▸ What to do
Both the line with "diff --git a/src/scenes/BattleScene.js" and the line with "-export const ATTACK_MOTIONS" in the records below must appear in the output, along with every line between them, exactly and with nothing added.

----------

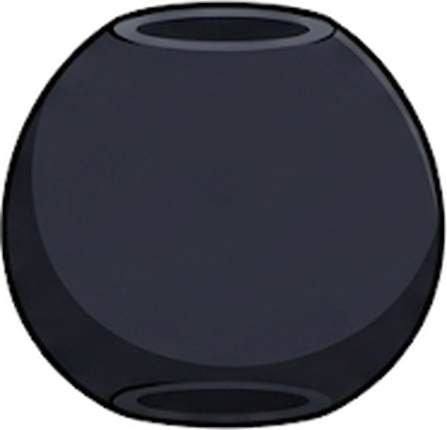
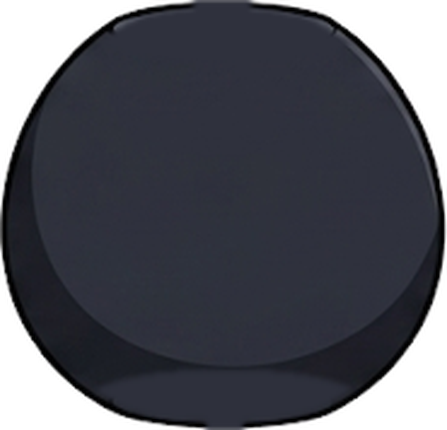
새·개구리 전용 동작: 두 발 걸음(IK)·날갯짓·쪼기·급강하·폴짝 뛰기
- 새 템플릿에 두 다리 IK, bird/frog 전용 동작 파일 추가
- 나는 새(까마귀·독수리)는 전장에서 다리를 접고 날개를 펴 날갯짓
- 부위판 몸통의 목·다리 구멍 자국을 몸 색으로 메움(fill 옵션)

Claude-Session: https://claude.ai/code/session_01E2nhEfyqxMVbe4LYu736id

Changed region(s): [[0.2327, 0.0, 0.7562, 0.1209], [0.2327, 0.8767, 0.698, 1.0]]

diff --git a/src/scenes/BattleScene.js b/src/scenes/BattleScene.js
@@ -853,12 +853,13 @@ export default class BattleScene extends Phaser.Scene {
     const r = v.rig;
     if (!r) return;
     const m = r.inst.motion;
+    const mv = u.stats.flyer && r.inst.anims.fly ? 'fly' : 'move';   // 나는 새는 걷지 않고 날갯짓
     const busy = [...ATTACK_MOTIONS, 'skill', 'hit', 'merge_in', 'evolve', 'respawn'].includes(m) && !r.inst.finished;
     if (this.state.result === 'clear') { if (m !== 'victory') r.inst.play('victory', { loop: true }); }
     else if (u.down) { if (m !== 'down') r.inst.play('down'); }
     else if (v.wasDown) { r.inst.play('respawn'); this.fx.respawn(v.container.x, v.container.y); sfx('respawn'); }
-    else if (onField && (u.moving || v.walking)) { if (m !== 'move') r.inst.play('move', { loop: true }); r.inst.moveVelocity = (u.moving ? Math.sign(u.targetPos - u.pos) : v.walkDir) * 180; }
-    else if (!busy && onField && u.stats.flyer) { if (m !== 'move') r.inst.play('move', { loop: true }); }
+    else if (onField && (u.moving || v.walking)) { if (m !== mv) r.inst.play(mv, { loop: true }); r.inst.moveVelocity = (u.moving ? Math.sign(u.targetPos - u.pos) : v.walkDir) * 180; }
+    else if (!busy && onField && u.stats.flyer) { if (m !== mv) r.inst.play(mv, { loop: true }); }
     else if (!busy && m !== 'idle') r.inst.play('idle', { loop: true });
     if (!u.moving && !v.walking) r.inst.moveVelocity = 0;
     r.inst.setFacing(onField && ((u.moving && u.targetPos < u.pos) || (!u.moving && v.walking && v.walkDir < 0)) ? -1 : 1);

diff --git a/src/scenes/rigs.js b/src/scenes/rigs.js
@@ -15,7 +15,7 @@ export function preloadRigs(scene) {
 const json = (scene, key) => scene.cache.json.get(key);
 
 /** 공격 동작들(할퀴기·들이받기·물기·덮치기 포함). 리그의 attacks 목록을 차례로 돌려 써서 공격이 단조롭지 않게 함. */
-export const ATTACK_MOTIONS = ['attack', 'claw', 'butt', 'bite', 'pounce'];
+export const ATTACK_MOTIONS = ['attack', 'claw', 'butt', 'bite', 'pounce', 'peck', 'swoop'];
 export function playAttack(inst) {
   const list = (inst.rig.attacks || []).filter((n) => inst.anims[n]);
   if (!list.length) return inst.play('attack');

diff --git a/tools/gen_anims.py b/tools/gen_anims.py
@@ -104,4 +104,51 @@ B['hit'] = {'duration': 0.35, 'mix': 0.03, 'breath': 0, 'ik': {'sink': 12},
              'leg_fn_up': {'rot': K((0, 0), (0.06, -30, 'out'), (0.35, 0))}, 'leg_fr_up': {'rot': K((0, 0), (0.06, -24, 'out'), (0.35, 0))}}}
 for k in ('bite', 'pounce'): B.pop(k, None)
 json.dump(B, open(os.path.join(D, 'biped.anims.json'), 'w'), ensure_ascii=False)
-print('anims:', len(Q), 'quadruped clips,', len(B), 'biped clips')
+
+# ---------------------------------------------------------------- 새(까마귀·독수리·수탉): 날개는 wing(+회전 = 위로 듦), 두 다리 IK
+L = json.load(open(os.path.join(D, 'legacy.anims.json')))
+V = copy.deepcopy(L)
+V['idle'] = {'duration': 2.6, 'loop': True, 'breath': 1, 'ik': {'sink': 5},
+  'tracks': {'hips': {'y': K((0, 0), (1.3, 3), (2.6, 0))},
+             'head': {'rot': K((0, 0), (0.8, 0), (0.86, -11, 'out'), (1.5, -11), (1.56, 5, 'out'), (2.2, 5), (2.26, 0, 'out'), (2.6, 0))},   # 새처럼 뚝뚝 끊어 두리번
+             'tail_1': {'rot': K((0, 0), (1.9, 0), (2.0, 14, 'out'), (2.15, -6), (2.3, 0), (2.6, 0))}, 'wing': {'rot': K((0, 0), (1.3, 3), (2.6, 0))}}}
+V['move'] = {'duration': 0.56, 'loop': True, 'breath': 0.3,
+  'ik': {'sink': 7, 'gait': {'center': True, 'stride': 70, 'lift': 24, 'duty': 0.6, 'pitch': 0, 'phase': {'fn': 0, 'bn': 0.5}}},
+  'tracks': {'root': {'y': K((0, 0), (0.14, -4, 'out'), (0.28, 0, 'in'), (0.42, -4, 'out'), (0.56, 0, 'in'))},
+             'hips': {'rot': K((0, 3), (0.28, -3), (0.56, 3))},
+             'neck': {'rot': K((0, 10), (0.14, -8, 'out'), (0.28, 10), (0.42, -8, 'out'), (0.56, 10))},     # 걸음마다 머리를 앞으로 내밀었다 당김
+             'head': {'rot': K((0, -8), (0.14, 6), (0.28, -8), (0.42, 6), (0.56, -8))},
+             'tail_1': {'rot': K((0, -6), (0.28, 6), (0.56, -6))}, 'wing': {'rot': K((0, 3), (0.28, -3), (0.56, 3))}}}
+V['fly'] = {'duration': 0.36, 'loop': True, 'breath': 0,
+  'tracks': {'root': {'y': K((0, 8), (0.18, -10, 'in'), (0.36, 8, 'out'))}, 'hips': {'rot': K((0, -9), (0.18, -5), (0.36, -9))},
+             'wing': {'rot': K((0, 58), (0.18, -38, 'in'), (0.36, 58, 'out')), 'sx': K((0, 1.4), (0.18, 1.25), (0.36, 1.4)), 'sy': K((0, 1.25), (0.36, 1.25))},   # 접힌 날개 그림을 펴서 크게
+             'leg_fn_up': {'rot': K((0, 66), (0.36, 66))}, 'leg_bn_up': {'rot': K((0, 76), (0.36, 76))}, 'leg_fn_lo': {'rot': K((0, -118), (0.36, -118))}, 'leg_bn_lo': {'rot': K((0, -126), (0.36, -126))},   # 다리는 배 밑으로 접음
+             'tail_1': {'rot': K((0, -8), (0.18, 6), (0.36, -8))}, 'head': {'rot': K((0, 6), (0.18, 3), (0.36, 6))}}}
+V['peck'] = {'duration': 0.5, 'mix': 0.05, 'breath': 0.1, 'events': K((0.24, 'hit')), 'ik': {'sink': 7},
+  'tracks': {'hips': {'rot': K((0, 0), (0.14, -7, 'out'), (0.24, 20, 'in'), (0.3, 10), (0.36, 20, 'in'), (0.5, 0)), 'x': K((0, 0), (0.14, -8), (0.24, 18, 'in'), (0.5, 0))},
+             'neck': {'rot': K((0, 0), (0.14, -22, 'out'), (0.24, 34, 'in'), (0.3, 8), (0.36, 32, 'in'), (0.5, 0))},
+             'head': {'rot': K((0, 0), (0.14, -14), (0.24, 22, 'in'), (0.3, 4), (0.36, 20), (0.5, 0))},
+             'tail_1': {'rot': K((0, 0), (0.24, -20), (0.5, 0))}, 'wing': {'rot': K((0, 0), (0.14, 16), (0.24, -6), (0.5, 0))}}}
+V['attack'] = copy.deepcopy(V['peck'])
+V['swoop'] = {'duration': 0.7, 'mix': 0.06, 'breath': 0, 'events': K((0.38, 'hit')),
+  'tracks': {'root': {'x': K((0, 0), (0.2, -30, 'out'), (0.38, 72, 'in'), (0.5, 50, 'out'), (0.7, 0)), 'y': K((0, 0), (0.2, -36, 'out'), (0.38, 16, 'in'), (0.7, 0))},
+             'hips': {'rot': K((0, 0), (0.2, -18, 'out'), (0.38, 16, 'in'), (0.7, 0))},
+             'wing': {'rot': K((0, 0), (0.1, 56), (0.2, 62), (0.38, -32, 'in'), (0.5, 44), (0.6, -20), (0.7, 0)), 'sx': K((0, 1), (0.1, 1.4), (0.6, 1.4), (0.7, 1)), 'sy': K((0, 1), (0.1, 1.25), (0.6, 1.25), (0.7, 1))},
+             'leg_fn_up': {'rot': K((0, 0), (0.2, 34), (0.38, -62, 'in'), (0.7, 0))}, 'leg_bn_up': {'rot': K((0, 0), (0.2, 40), (0.38, -52, 'in'), (0.7, 0))},
+             'head': {'rot': K((0, 0), (0.2, 10), (0.38, -10), (0.7, 0))}, 'tail_1': {'rot': K((0, 0), (0.2, 16), (0.38, -18), (0.7, 0))}}}
+json.dump(V, open(os.path.join(D, 'bird.anims.json'), 'w'), ensure_ascii=False)
+
+# ---------------------------------------------------------------- 개구리: 폴짝 뛰어 이동, 몸을 날려 들이받음(뒷다리를 펴며)
+F = copy.deepcopy(L)
+HOP = lambda t0, t1, t2: {'leg_bn_up': {'rot': K((0, 0), (t0, -10), (t1, 62, 'out'), (t2, 8), (t2 + 0.14, 0))}, 'leg_br_up': {'rot': K((0, 0), (t0, -10), (t1, 58, 'out'), (t2, 8), (t2 + 0.14, 0))},
+                          'leg_bn_lo': {'rot': K((0, 0), (t0, 6), (t1, -84, 'out'), (t2, -10), (t2 + 0.14, 0))}, 'leg_br_lo': {'rot': K((0, 0), (t0, 6), (t1, -80, 'out'), (t2, -10), (t2 + 0.14, 0))},
+                          'leg_fn_up': {'rot': K((0, 0), (t1, -42), (t2, 12), (t2 + 0.14, 0))}, 'leg_fr_up': {'rot': K((0, 0), (t1, -36), (t2, 12), (t2 + 0.14, 0))}}
+F['move'] = {'duration': 0.6, 'loop': True, 'breath': 0,
+  'tracks': {'root': {'y': K((0, 0), (0.1, 7, 'out'), (0.3, -54, 'out'), (0.46, 0, 'in'), (0.52, 7, 'out'), (0.6, 0)), 'sy': K((0, 1), (0.1, 0.9), (0.3, 1.07), (0.5, 0.92), (0.6, 1))},
+             'hips': {'rot': K((0, 0), (0.1, 5), (0.25, -15, 'out'), (0.44, 10), (0.6, 0))}, 'head': {'rot': K((0, 0), (0.25, -6), (0.46, 8), (0.6, 0))}, **HOP(0.1, 0.25, 0.46)}}
+F['butt'] = {'duration': 0.64, 'mix': 0.05, 'breath': 0, 'events': K((0.3, 'hit')),
+  'tracks': {'root': {'x': K((0, 0), (0.18, -22, 'out'), (0.3, 64, 'in'), (0.42, 44, 'out'), (0.64, 0)), 'y': K((0, 0), (0.18, 7, 'out'), (0.3, -24, 'in'), (0.42, 0, 'in'), (0.64, 0)),
+                      'sy': K((0, 1), (0.18, 0.88), (0.3, 1.08), (0.44, 0.93), (0.64, 1))},
+             'hips': {'rot': K((0, 0), (0.18, 6), (0.3, -10), (0.42, 6), (0.64, 0))}, 'head': {'rot': K((0, 0), (0.18, 8), (0.3, -12), (0.64, 0))}, **HOP(0.18, 0.3, 0.44)}}
+json.dump(F, open(os.path.join(D, 'frog.anims.json'), 'w'), ensure_ascii=False)
+print('anims:', len(Q), 'quadruped,', len(B), 'biped,', len(V), 'bird,', len(F), 'frog clips')

diff --git a/tools/gen_rig_art.py b/tools/gen_rig_art.py
@@ -155,7 +155,9 @@ def bird_template():
         S.append(s)
     T['slots'] = S
     T['procedural']['breath']['slots'] = ['body', 'belly']
-    return clean(T)
+    T = clean(T)
+    T['ik'] = [{'name': n, 'upper': f'leg_{n}_up', 'lower': f'leg_{n}_lo', 'paw': f'leg_{n}_paw', 'bend': -1} for n in ('fn', 'bn')]
+    return T
 
 def frog_template():
     T = quad_template(); T['id'] = 'frog'
@@ -188,7 +190,7 @@ def frog_template():
     return clean(T)
 
 def bug_template():
-    T = bird_template(); T['id'] = 'bug'
+    T = bird_template(); T['id'] = 'bug'; T.pop('ik', None)
     for bn in T['bones']:
         if bn['name'] == 'hips': bn.update(x=-40, y=-150, length=170)
         if bn['name'] == 'ear_n': bn.update(x=10, y=-60, rot=-75, length=110)
@@ -612,18 +614,18 @@ def main():
         stages = {}
         for stg, (label, scale, speed, amp, bs) in STAGE_OF.items():
             stages[stg] = {'label': label, 'scale': scale, 'speed': speed, 'amp': amp, 'boneScale': bs, 'parts': dict(parts)}
-        rig = {'species': sid, 'skin': sid, 'template': sp['t'], 'anims': sp['t'] if sp['t'] in ('biped', 'quadruped') else 'legacy', 'artRes': RES,
+        rig = {'species': sid, 'skin': sid, 'template': sp['t'], 'anims': sp['t'] if sp['t'] in ('biped', 'quadruped', 'bird', 'frog') else 'legacy', 'artRes': RES,
                'palette': {'fur': sp['c'], 'furDark': shade(sp['c'], 0.72), 'belly': sp.get('belly', '#f6e7cf'), 'ink': INK, 'accent': '#ffd36b'},
                'slotOverrides': slot_over, 'stages': stages, 'skins': {'default': {'parts': {}}}}
         json.dump(rig, open(os.path.join(DATA, f'{sid}.rig.json'), 'w'), ensure_ascii=False, indent=1)
         index.append(sid)
-    json.dump({'rigs': index, 'templates': list(templates), 'anims': ['quadruped', 'biped', 'legacy', 'sprite']}, open(os.path.join(DATA, 'index.json'), 'w'), ensure_ascii=False, indent=1)
+    json.dump({'rigs': index, 'templates': list(templates), 'anims': ['quadruped', 'biped', 'bird', 'frog', 'legacy', 'sprite']}, open(os.path.join(DATA, 'index.json'), 'w'), ensure_ascii=False, indent=1)
     manifest['images'] = images
     json.dump(manifest, open(manifest_path, 'w'), ensure_ascii=False, indent=2)
     print(len(index), 'rigs,', sum(1 for k in images if k.startswith('rig-')), 'part images')
 
 if __name__ == '__main__':
     main()
+    import gen_anims  # 동작 클립 보강(IK 걸음, 할퀴기·들이받기 등). 부위 입히기가 이 클립 파일을 읽으니 먼저 만듦
     # 제미나이 부위판이 있는 동물은 벡터 부위 대신 그 그림을 입힘
     import apply_parts; apply_parts.main()
-    import gen_anims  # 동작 클립 보강(IK 걸음, 할퀴기·들이받기 등)

diff --git a/tools/apply_parts.py b/tools/apply_parts.py
@@ -10,7 +10,7 @@ art-src/gemini/fit/<종>.json    : 조각 → 리그 부위 맞춤(tools/gen_fit
 """
 import json, os, subprocess, glob
 import numpy as np
-from PIL import Image, ImageEnhance
+from PIL import Image, ImageEnhance, ImageFilter
 ROOT = os.path.join(os.path.dirname(os.path.abspath(__file__)), '..')
 G = os.path.join(ROOT, 'art-src', 'gemini')
 DATA = os.path.join(ROOT, 'public', 'data', 'rig')
@@ -18,6 +18,14 @@ ART = os.path.join(ROOT, 'public', 'assets', 'rig')
 
 def piece(sp, o):
     im = Image.open(os.path.join(G, 'parts', sp, o['src'] + '.png')).convert('RGBA')
+    for cx, cy, rx, ry, sx, sy in o.get('fill', []):   # 부위판에 그려진 목·다리 끼우는 구멍을 몸 색으로 메움(머리가 흔들릴 때 드러나지 않게). 값은 그림 크기 대비 비율
+        A = np.array(im).astype(float); H, W = A.shape[:2]; yy, xx = np.mgrid[0:H, 0:W]
+        inside = Image.fromarray((A[..., 3] > 200).astype(np.uint8) * 255).filter(ImageFilter.MinFilter(7))   # 외곽선은 남김
+        m = (((xx - cx * W) / (rx * W)) ** 2 + ((yy - cy * H) / (ry * H)) ** 2 <= 1) & (np.array(inside) > 0)
+        m = np.array(Image.fromarray(m.astype(np.uint8) * 255).filter(ImageFilter.GaussianBlur(1.2))).astype(float)[..., None] / 255
+        col = A[round(sy * H) - 2: round(sy * H) + 3, round(sx * W) - 2: round(sx * W) + 3, :3].reshape(-1, 3).mean(0)
+        A[..., :3] = A[..., :3] * (1 - m) + col * m
+        im = Image.fromarray(A.astype(np.uint8), 'RGBA')
     if o.get('crop'):
         W, H = im.size; x0, y0, x1, y1 = o['crop']; im = im.crop((round(x0 * W), round(y0 * H), round(x1 * W), round(y1 * H)))
     for side in o.get('feather', []):       # 잘린 변이 겹치는 부위 위에서 선으로 보이지 않게 투명하게 풀어 줌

----------

▸ Reply to the task
diff --git a/src/scenes/BattleScene.js b/src/scenes/BattleScene.js
@@ -853,12 +853,13 @@ export default class BattleScene extends Phaser.Scene {
     const r = v.rig;
     if (!r) return;
     const m = r.inst.motion;
+    const mv = u.stats.flyer && r.inst.anims.fly ? 'fly' : 'move';   // 나는 새는 걷지 않고 날갯짓
     const busy = [...ATTACK_MOTIONS, 'skill', 'hit', 'merge_in', 'evolve', 'respawn'].includes(m) && !r.inst.finished;
     if (this.state.result === 'clear') { if (m !== 'victory') r.inst.play('victory', { loop: true }); }
     else if (u.down) { if (m !== 'down') r.inst.play('down'); }
     else if (v.wasDown) { r.inst.play('respawn'); this.fx.respawn(v.container.x, v.container.y); sfx('respawn'); }
-    else if (onField && (u.moving || v.walking)) { if (m !== 'move') r.inst.play('move', { loop: true }); r.inst.moveVelocity = (u.moving ? Math.sign(u.targetPos - u.pos) : v.walkDir) * 180; }
-    else if (!busy && onField && u.stats.flyer) { if (m !== 'move') r.inst.play('move', { loop: true }); }
+    else if (onField && (u.moving || v.walking)) { if (m !== mv) r.inst.play(mv, { loop: true }); r.inst.moveVelocity = (u.moving ? Math.sign(u.targetPos - u.pos) : v.walkDir) * 180; }
+    else if (!busy && onField && u.stats.flyer) { if (m !== mv) r.inst.play(mv, { loop: true }); }
     else if (!busy && m !== 'idle') r.inst.play('idle', { loop: true });
     if (!u.moving && !v.walking) r.inst.moveVelocity = 0;
     r.inst.setFacing(onField && ((u.moving && u.targetPos < u.pos) || (!u.moving && v.walking && v.walkDir < 0)) ? -1 : 1);

diff --git a/src/scenes/rigs.js b/src/scenes/rigs.js
@@ -15,7 +15,7 @@ export function preloadRigs(scene) {
 const json = (scene, key) => scene.cache.json.get(key);
 
 /** 공격 동작들(할퀴기·들이받기·물기·덮치기 포함). 리그의 attacks 목록을 차례로 돌려 써서 공격이 단조롭지 않게 함. */
-export const ATTACK_MOTIONS = ['attack', 'claw', 'butt', 'bite', 'pounce'];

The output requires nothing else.